Source records
_ _ _

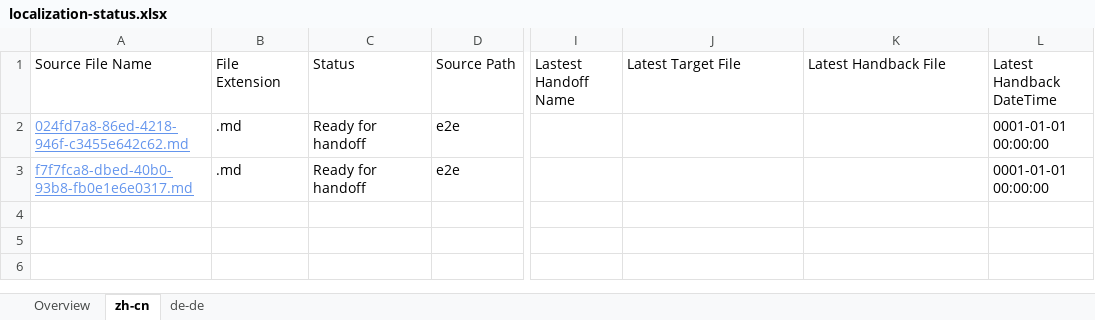
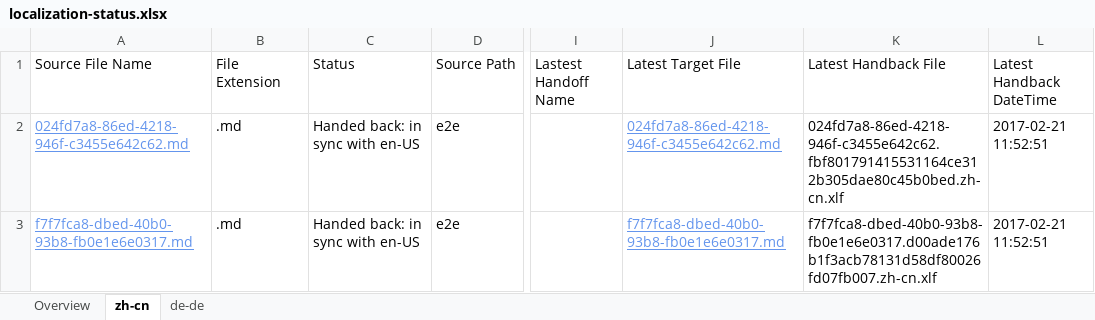
Before and after one commit to OpenLocalizationTestOrg/ol-test4-handback, an Excel workbook: ol-handback/OpenLocalizationTestOrg/ol-test4/xinjiang/localization-status.xlsx, sheet zh-cn, drawn as a sheet; only a part is shown, gaps mark what is left out; values as stored, in another font and other column widths than the file's, no borders; table styles not drawn; the diff names each change by its address in the sheet, - before the commit and + after, or states it on an @@ line.

Commit message:
Generate Report for Handback

```diff
--- a/ol-handback/OpenLocalizationTestOrg/ol-test4/xinjiang/localization-status.xlsx (sheet zh-cn)
+++ b/ol-handback/OpenLocalizationTestOrg/ol-test4/xinjiang/localization-status.xlsx (sheet zh-cn)
-C2:C3 (Status): Ready for handoff
+C2:C3 (Status): Handed back: in sync with en-US
-J2 (Latest Target File): (empty)
+J2 (Latest Target File): 024fd7a8-86ed-4218-946f-c3455e642c62.md
-K2 (Latest Handback File): (empty)
+K2 (Latest Handback File): 024fd7a8-86ed-4218-946f-c3455e642c62.fbf801791415531164ce312b305dae80c45b0bed.zh-cn.xlf
-L2:L3 (Latest Handback DateTime): 0001-01-01 00:00:00
+L2:L3 (Latest Handback DateTime): 2017-02-21 11:52:51
-J3 (Latest Target File): (empty)
+J3 (Latest Target File): f7f7fca8-dbed-40b0-93b8-fb0e1e6e0317.md
-K3 (Latest Handback File): (empty)
+K3 (Latest Handback File): f7f7fca8-dbed-40b0-93b8-fb0e1e6e0317.d00ade176b1f3acb78131d58df80026fd07fb007.zh-cn.xlf
```
Also changed, not shown: sheet de-de, sheet Overview, 1 other file.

_ _ _

» Work request: If the string "empty" appears in a line of the entries, report the line.

» Answer space:
-J2 (Latest Target File): (empty)
-K2 (Latest Handback File): (empty)
-J3 (Latest Target File): (empty)
-K3 (Latest Handback File): (empty)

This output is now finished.